## WHAT THE EXERCISE ASKS
Down to the final line, print the records below exactly and without pictures.

++++++++++++++++++++

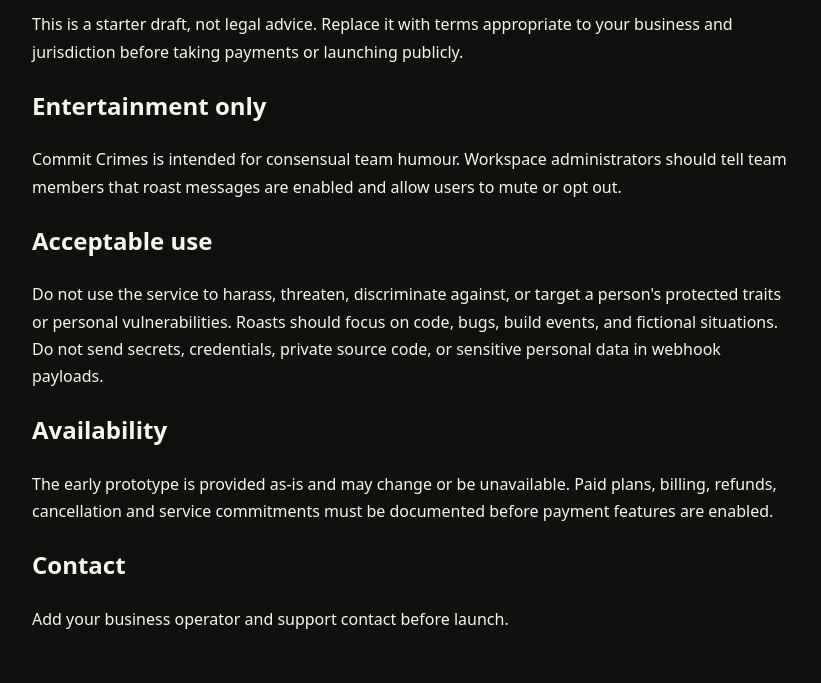
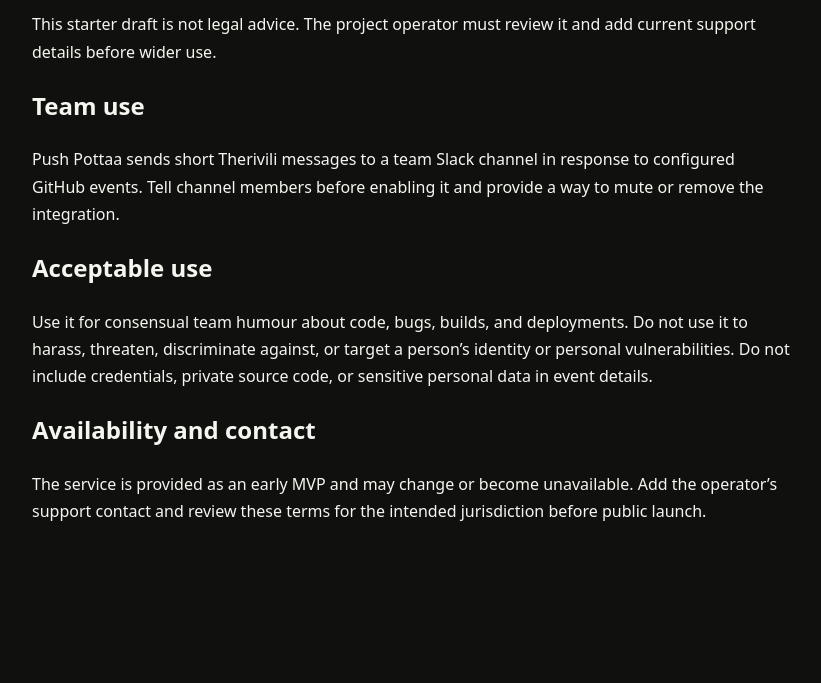
Before and after one commit to Monnacoder/Push-Pottaa, a website: page terms.html in a window 1280 px wide. Shown: the part 163-846 px from the top of the page, without its empty margins (228-1049 px from the left). After the commit the page ends 800 px from the top, so only its background shows below. Drawn offline with Linux system fonts and the light colour scheme.

Commit message:
Rewrite terms for Push Pottaa MVP

```diff
--- a/terms.html
+++ b/terms.html
@@ -1 +1 @@
-<!doctype html><html lang="en"><meta charset="utf-8"><meta name="viewport" content="width=device-width,initial-scale=1"><title>Terms — Commit Crimes</title><body style="font:16px/1.7 system-ui;max-width:760px;margin:50px auto;padding:0 20px;background:#10110f;color:#f5f6ef"><p><a href="/" style="color:#d5ff57">← Commit Crimes</a></p><h1>Terms of use (launch draft)</h1><p>This is a starter draft, not legal advice. Replace it with terms appropriate to your business and jurisdiction before taking payments or launching publicly.</p><h2>Entertainment only</h2><p>Commit Crimes is intended for consensual team humour. Workspace administrators should tell team members that roast messages are enabled and allow users to mute or opt out.</p><h2>Acceptable use</h2><p>Do not use the service to harass, threaten, discriminate against, or target a person's protected traits or personal vulnerabilities. Roasts should focus on code, bugs, build events, and fictional situations. Do not send secrets, credentials, private source code, or sensitive personal data in webhook payloads.</p><h2>Availability</h2><p>The early prototype is provided as-is and may change or be unavailable. Paid plans, billing, refunds, cancellation and service commitments must be documented before payment features are enabled.</p><h2>Contact</h2><p>Add your business operator and support contact before launch.</p></body></html>
+<!doctype html><html lang="en"><meta charset="utf-8"><meta name="viewport" content="width=device-width,initial-scale=1"><title>Terms — Push Pottaa</title><body style="font:16px/1.7 system-ui;max-width:760px;margin:50px auto;padding:0 20px;background:#10110f;color:#f5f6ef"><p><a href="/" style="color:#d5ff57">← Push Pottaa</a></p><h1>Terms of use (draft)</h1><p>This starter draft is not legal advice. The project operator must review it and add current support details before wider use.</p><h2>Team use</h2><p>Push Pottaa sends short Therivili messages to a team Slack channel in response to configured GitHub events. Tell channel members before enabling it and provide a way to mute or remove the integration.</p><h2>Acceptable use</h2><p>Use it for consensual team humour about code, bugs, builds, and deployments. Do not use it to harass, threaten, discriminate against, or target a person’s identity or personal vulnerabilities. Do not include credentials, private source code, or sensitive personal data in event details.</p><h2>Availability and contact</h2><p>The service is provided as an early MVP and may change or become unavailable. Add the operator’s support contact and review these terms for the intended jurisdiction before public launch.</p></body></html>
```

++++++++++++++++++++

## REPLY
Before and after one commit to Monnacoder/Push-Pottaa, a website: page terms.html in a window 1280 px wide. Shown: the part 163-846 px from the top of the page, without its empty margins (228-1049 px from the left). After the commit the page ends 800 px from the top, so only its background shows below. Drawn offline with Linux system fonts and the light colour scheme.

Commit message:
Rewrite terms for Push Pottaa MVP

```diff
--- a/terms.html
+++ b/terms.html
@@ -1 +1 @@
-<!doctype html><html lang="en"><meta charset="utf-8"><meta name="viewport" content="width=device-width,initial-scale=1"><title>Terms — Commit Crimes</title><body style="font:16px/1.7 system-ui;max-width:760px;margin:50px auto;padding:0 20px;background:#10110f;color:#f5f6ef"><p><a href="/" style="color:#d5ff57">← Commit Crimes</a></p><h1>Terms of use (launch draft)</h1><p>This is a starter draft, not legal advice. Replace it with terms appropriate to your business and jurisdiction before taking payments or launching publicly.</p><h2>Entertainment only</h2><p>Commit Crimes is intended for consensual team humour. Workspace administrators should tell team members that roast messages are enabled and allow users to mute or opt out.</p><h2>Acceptable use</h2><p>Do not use the service to harass, threaten, discriminate against, or target a person's protected traits or personal vulnerabilities. Roasts should focus on code, bugs, build events, and fictional situations. Do not send secrets, credentials, private source code, or sensitive personal data in webhook payloads.</p><h2>Availability</h2><p>The early prototype is provided as-is and may change or be unavailable. Paid plans, billing, refunds, cancellation and service commitments must be documented before payment features are enabled.</p><h2>Contact</h2><p>Add your business operator and support contact before launch.</p></body></html>
+<!doctype html><html lang="en"><meta charset="utf-8"><meta name="viewport" content="width=device-width,initial-scale=1"><title>Terms — Push Pottaa</title><body style="font:16px/1.7 system-ui;max-width:760px;margin:50px auto;padding:0 20px;background:#10110f;color:#f5f6ef"><p><a href="/" style="color:#d5ff57">← Push Pottaa</a></p><h1>Terms of use (draft)</h1><p>This starter draft is not legal advice. The project operator must review it and add current support details before wider use.</p><h2>Team use</h2><p>Push Pottaa sends short Therivili messages to a team Slack channel in response to configured GitHub events. Tell channel members before enabling it and provide a way to mute or remove the integration.</p><h2>Acceptable use</h2><p>Use it for consensual team humour about code, bugs, builds, and deployments. Do not use it to harass, threaten, discriminate against, or target a person’s identity or personal vulnerabilities. Do not include credentials, private source code, or sensitive personal data in event details.</p><h2>Availability and contact</h2><p>The service is provided as an early MVP and may change or become unavailable. Add the operator’s support contact and review these terms for the intended jurisdiction before public launch.</p></body></html>
```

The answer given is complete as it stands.